Web document revisions
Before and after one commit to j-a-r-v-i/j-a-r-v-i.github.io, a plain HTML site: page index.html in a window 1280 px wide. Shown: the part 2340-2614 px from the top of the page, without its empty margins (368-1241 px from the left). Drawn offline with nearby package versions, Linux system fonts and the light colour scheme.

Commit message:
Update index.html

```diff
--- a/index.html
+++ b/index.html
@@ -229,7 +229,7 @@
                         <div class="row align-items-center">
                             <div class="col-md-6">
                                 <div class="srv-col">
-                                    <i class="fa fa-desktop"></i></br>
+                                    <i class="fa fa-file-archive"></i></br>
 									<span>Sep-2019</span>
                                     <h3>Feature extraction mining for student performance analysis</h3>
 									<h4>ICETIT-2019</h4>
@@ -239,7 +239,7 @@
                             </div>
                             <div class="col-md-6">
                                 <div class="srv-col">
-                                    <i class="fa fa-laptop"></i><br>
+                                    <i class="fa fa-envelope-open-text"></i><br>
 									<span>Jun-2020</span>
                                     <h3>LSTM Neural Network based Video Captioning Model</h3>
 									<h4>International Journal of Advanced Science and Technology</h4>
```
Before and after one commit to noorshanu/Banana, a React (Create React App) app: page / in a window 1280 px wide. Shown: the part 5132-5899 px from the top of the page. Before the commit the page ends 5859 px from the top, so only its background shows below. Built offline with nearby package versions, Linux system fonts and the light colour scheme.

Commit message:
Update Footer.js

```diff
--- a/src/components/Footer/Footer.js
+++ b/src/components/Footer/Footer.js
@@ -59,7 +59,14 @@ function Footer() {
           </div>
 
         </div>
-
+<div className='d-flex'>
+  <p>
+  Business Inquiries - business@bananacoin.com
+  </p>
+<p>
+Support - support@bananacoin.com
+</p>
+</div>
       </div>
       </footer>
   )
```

> _Task objective_
Whatever lines appear above, reproduce every one of them exactly.

> _Reply to the task_
Before and after one commit to j-a-r-v-i/j-a-r-v-i.github.io, a plain HTML site: page index.html in a window 1280 px wide. Shown: the part 2340-2614 px from the top of the page, without its empty margins (368-1241 px from the left). Drawn offline with nearby package versions, Linux system fonts and the light colour scheme.

Commit message:
Update index.html

```diff
--- a/index.html
+++ b/index.html
@@ -229,7 +229,7 @@
                         <div class="row align-items-center">
                             <div class="col-md-6">
                                 <div class="srv-col">
-                                    <i class="fa fa-desktop"></i></br>
+                                    <i class="fa fa-file-archive"></i></br>
 									<span>Sep-2019</span>
                                     <h3>Feature extraction mining for student performance analysis</h3>
 									<h4>ICETIT-2019</h4>
@@ -239,7 +239,7 @@
                             </div>
                             <div class="col-md-6">
                                 <div class="srv-col">
-                                    <i class="fa fa-laptop"></i><br>
+                                    <i class="fa fa-envelope-open-text"></i><br>
 									<span>Jun-2020</span>
                                     <h3>LSTM Neural Network based Video Captioning Model</h3>
 									<h4>International Journal of Advanced Science and Technology</h4>
```
Before and after one commit to noorshanu/Banana, a React (Create React App) app: page / in a window 1280 px wide. Shown: the part 5132-5899 px from the top of the page. Before the commit the page ends 5859 px from the top, so only its background shows below. Built offline with nearby package versions, Linux system fonts and the light colour scheme.

Commit message:
Update Footer.js

```diff
--- a/src/components/Footer/Footer.js
+++ b/src/components/Footer/Footer.js
@@ -59,7 +59,14 @@ function Footer() {
           </div>
 
         </div>
-
+<div className='d-flex'>
+  <p>
+  Business Inquiries - business@bananacoin.com
+  </p>
+<p>
+Support - support@bananacoin.com
+</p>
+</div>
       </div>
       </footer>
   )
```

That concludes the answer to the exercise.